Some of history’s most successful trades (1, 2) occurred during crises. There will likely be many financial opportunities during this crisis as well. (LessWronger user Wei Dai posted about how he successfully shorted the S&P500 a few weeks back, and saw 700% returns already before the crashes of the recent week.) (This is not financial advice and if you have no trading experience now might be a particularly bad time to start.)
We have also seen a massive failure of responsible institutions to respond appropriately and provide reliable information. This means there’s a shortage and need for reliable research and advice. This situation requires thinking for ourselves.
Due to the existence of niche online communities doing this, I started seriously thinking and preparing when there were 2 cases in my home country. A week and a half later I went home to my family and helped them prepare, as the only mask-wearing person at an empty row in the back of an otherwise full plane. There were 20 confirmed cases. My mom initially yelled at me and felt embarrassed when none of her friends were taking action, and asked why the authorities didn’t say much. I left 5 days later. The case count had grown exponentially to >400. A friend in med school told me to “wash my hands and don’t panic”. I left from an airport where staff wore neither gloves nor masks, and shorted the local stock market. As I’m writing this two days later the case count is almost 700.
The jury is still out, but sadly this seems to be a time where it’s critically important to be able to take your beliefs seriously even when they go much further than official advice and mainstream behaviour . There will likely be many more opportunities over the coming months were good judgement and independent research can make an important difference.
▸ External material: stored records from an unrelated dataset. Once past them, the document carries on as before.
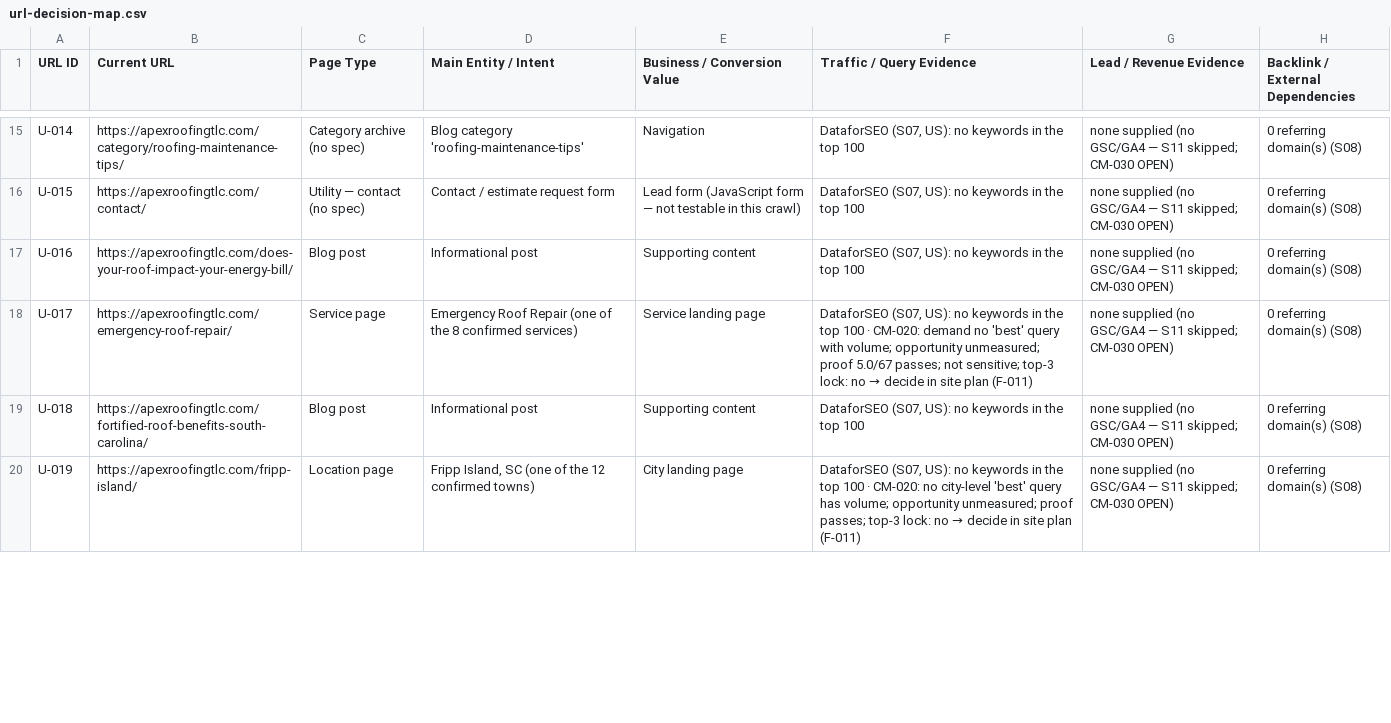
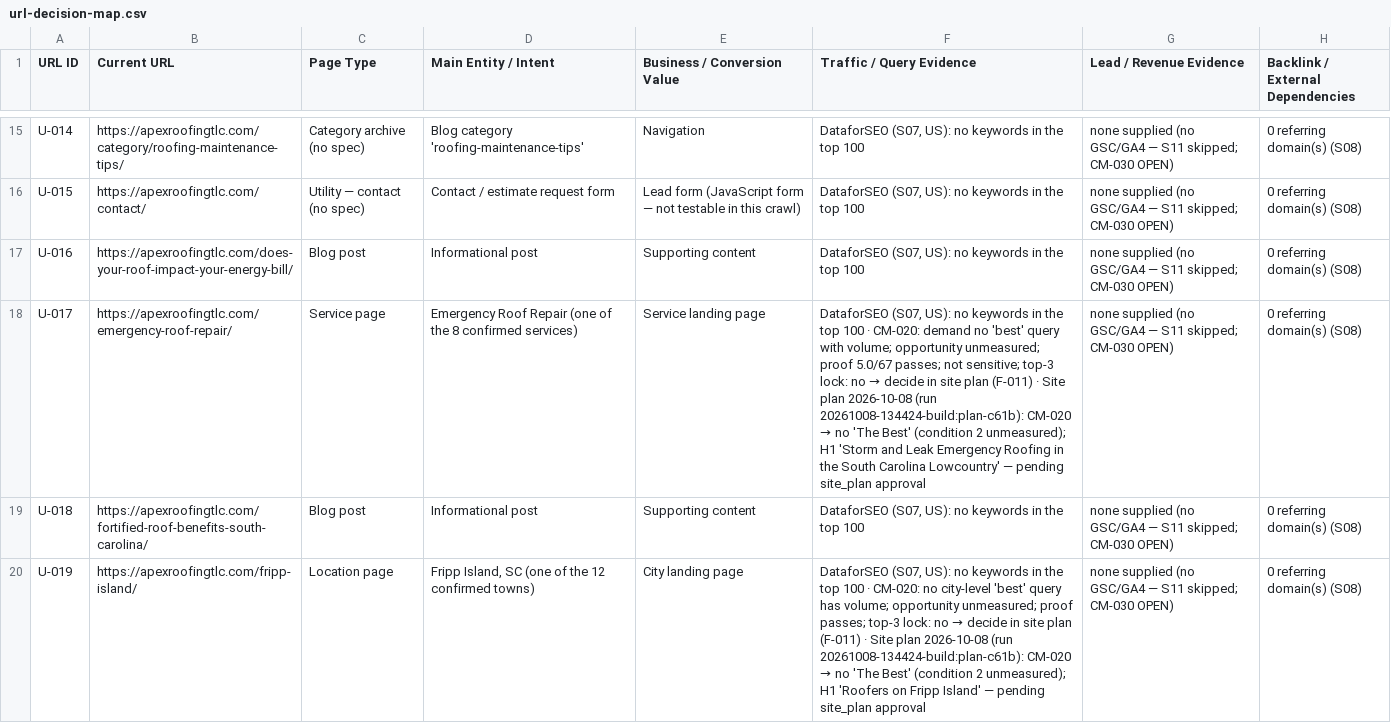
Before and after one commit to Paul-CMS/seo-ops, a CSV file: clients/apex-roofing-of-the-lowcountry/audit/2026-10-07/url-decision-map.csv, drawn as a sheet; only a part is shown, gaps mark what is left out; the diff covers the shown part only; the diff names each change by its address in the sheet, - before the commit and + after, or states it on an @@ line.

Commit message:
apex-roofing-of-the-lowcountry: /build:plan finished (49 changes)
Site plan complete for all 20 service and location pages. Keywords assigned, H1 decisions settled (no 'The Best'), 37 service and 19 location FAQs with no repeats. Town FAQ gaps (18 slots) to be sourced in facts interviews. Google 'best' check run: no page qualifies (competitors don't rank with 'best'). Batches: pilot (Roof Repair + Bluffton) → s1/s2 (services) → l1/l2/l3 (locations) → home/about.

```diff
--- a/clients/apex-roofing-of-the-lowcountry/audit/2026-10-07/url-decision-map.csv
+++ b/clients/apex-roofing-of-the-lowcountry/audit/2026-10-07/url-decision-map.csv
@@ F18 (Traffic / Query Evidence): …plan (F-011) → …plan (F-011) · Site plan 2026-10-08 (run 20261008-134424-build:plan-c61b): CM-020 → no 'The Best' (condition 2 unmeasured); H1 'Storm and Leak Emergency Roofing in the South Carolina Lowcountry' — pending site_plan approval @@
@@ F20 (Traffic / Query Evidence): …plan (F-011) → …plan (F-011) · Site plan 2026-10-08 (run 20261008-134424-build:plan-c61b): CM-020 → no 'The Best' (condition 2 unmeasured); H1 'Roofers on Fripp Island' — pending site_plan approval @@
```
Also changed, not shown: 19 edited cells elsewhere in this file, 19 other files.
The LessWrong page of posts tagged coronavirus is one place to find and contribute to open questions.
Addendum on profiting from outbreaks
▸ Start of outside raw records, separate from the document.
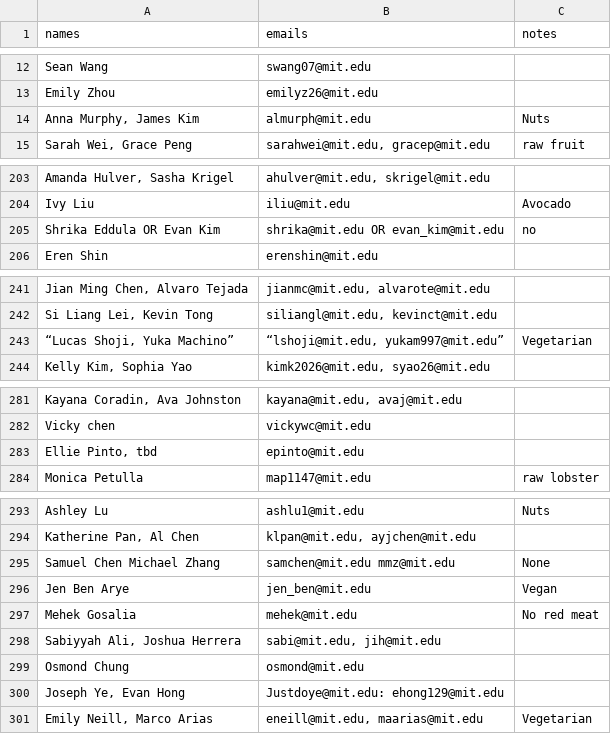
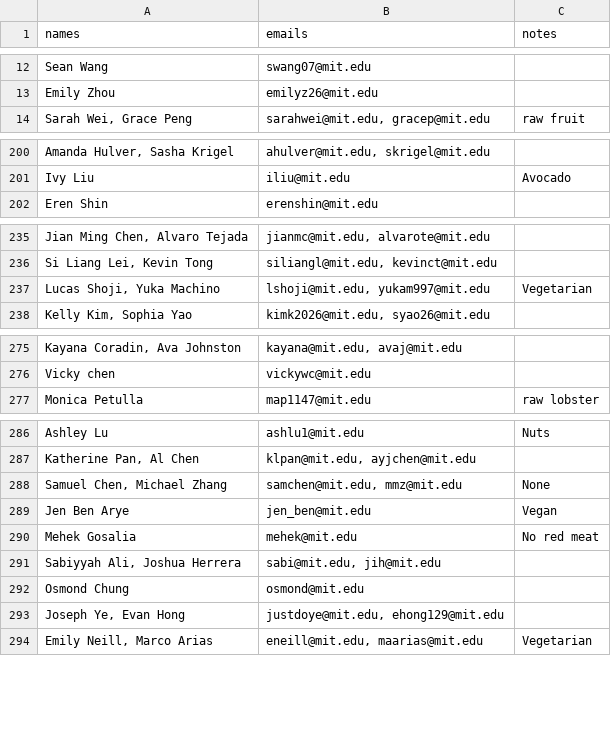
Before and after one commit to gilfordting/mince-lottery, a CSV file: history/lottery/japan_lottery.csv, drawn as a sheet; only a part is shown, gaps mark what is left out; removed rows and columns are numbered as before the commit, all else as after; the diff covers the shown part only; the diff names each change by its address in the sheet, - before the commit and + after, or states it on an @@ line.

```diff
--- a/history/lottery/japan_lottery.csv
+++ b/history/lottery/japan_lottery.csv
-row 14: Anna Murphy, James Kim | almurph@mit.edu | Nuts
-row 205: Shrika Eddula OR Evan Kim | shrika@mit.edu OR evan_kim@mit.edu | no
-A237 (names): “Lucas Shoji, Yuka Machino”
+A237 (names): Lucas Shoji, Yuka Machino
-B237 (emails): “lshoji@mit.edu, yukam997@mit.edu”
+B237 (emails): lshoji@mit.edu, yukam997@mit.edu
-row 283: Ellie Pinto, tbd | epinto@mit.edu
-A288 (names): Samuel Chen Michael Zhang
+A288 (names): Samuel Chen, Michael Zhang
-B288 (emails): samchen@mit.edu mmz@mit.edu
+B288 (emails): samchen@mit.edu, mmz@mit.edu
-B293 (emails): Justdoye@mit.edu: ehong129@mit.edu
+B293 (emails): justdoye@mit.edu, ehong129@mit.edu
```
Also changed, not shown: 1 added row, 6 removed rows and 24 edited cells elsewhere in this file, history/lottery/entropy_lottery.csv, history/lottery/garden_lottery.csv, 24 other files.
I strongly believe that that traders and entrepreneurs who try to gain profit during this crisis are not immoral. Rather, they are incredibly important. All this “flatten the curve” business is about smoothing out demand peaks over time. And financial markets (futures markets in particular) are one of the key technologies our society has for coordinating to efficiently allocate resources across time. For example, it might have been hugely beneficial if someone with foresight would have stockpiled massive amounts of medical ventilators months back and thereby caused suppliers to increase production (it seems plausible this might have been worth it even if they wouldn’t have sold those stockpiled ventilators at a massive markup). The actual stockpiling of masks that happened might also have been beneficial for this reason (but I am highly uncertain about this claim and wouldn’t bet highly on it).
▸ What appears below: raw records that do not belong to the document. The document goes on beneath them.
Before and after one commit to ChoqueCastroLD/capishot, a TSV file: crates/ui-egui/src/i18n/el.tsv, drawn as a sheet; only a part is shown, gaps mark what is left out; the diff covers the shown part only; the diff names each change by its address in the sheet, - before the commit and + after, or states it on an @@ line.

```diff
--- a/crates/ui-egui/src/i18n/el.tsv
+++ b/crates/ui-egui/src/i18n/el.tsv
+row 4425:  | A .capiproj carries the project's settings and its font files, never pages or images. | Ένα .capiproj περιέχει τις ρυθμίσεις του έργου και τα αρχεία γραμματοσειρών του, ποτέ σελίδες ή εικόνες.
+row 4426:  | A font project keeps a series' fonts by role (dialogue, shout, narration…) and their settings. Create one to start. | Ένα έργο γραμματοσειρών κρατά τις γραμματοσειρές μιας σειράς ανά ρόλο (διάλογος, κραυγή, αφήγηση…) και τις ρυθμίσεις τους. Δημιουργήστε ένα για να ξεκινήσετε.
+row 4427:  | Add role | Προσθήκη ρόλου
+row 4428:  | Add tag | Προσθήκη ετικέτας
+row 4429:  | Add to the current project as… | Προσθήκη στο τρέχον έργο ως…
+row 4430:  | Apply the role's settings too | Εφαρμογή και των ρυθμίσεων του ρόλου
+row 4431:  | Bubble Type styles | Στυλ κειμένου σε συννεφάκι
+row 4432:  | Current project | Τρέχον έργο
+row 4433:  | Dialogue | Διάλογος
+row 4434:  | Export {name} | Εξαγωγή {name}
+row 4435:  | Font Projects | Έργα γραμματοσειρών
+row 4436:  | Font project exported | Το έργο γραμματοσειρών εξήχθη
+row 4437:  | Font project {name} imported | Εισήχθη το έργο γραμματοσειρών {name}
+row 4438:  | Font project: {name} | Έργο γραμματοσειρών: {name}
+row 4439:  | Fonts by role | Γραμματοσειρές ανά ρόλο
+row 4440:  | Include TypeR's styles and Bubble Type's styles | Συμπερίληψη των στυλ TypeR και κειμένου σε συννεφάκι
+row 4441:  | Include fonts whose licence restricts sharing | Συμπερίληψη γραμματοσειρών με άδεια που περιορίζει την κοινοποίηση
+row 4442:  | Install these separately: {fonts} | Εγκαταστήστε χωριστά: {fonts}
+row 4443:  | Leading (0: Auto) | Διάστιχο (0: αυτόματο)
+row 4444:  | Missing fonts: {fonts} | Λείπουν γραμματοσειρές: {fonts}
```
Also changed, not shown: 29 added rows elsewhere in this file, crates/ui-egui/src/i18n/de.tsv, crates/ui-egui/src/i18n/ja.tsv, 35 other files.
More generally, the coming year will present a massive wealth transfer, in various ways, to the prepared from the unprepared (or those unable to prepare, due to lack of money, knowledge, or some other key prerequisite). I don’t know what the implications of this will be. But once again, it might be worth a few hours of your time thinking about what opportunities it might generate.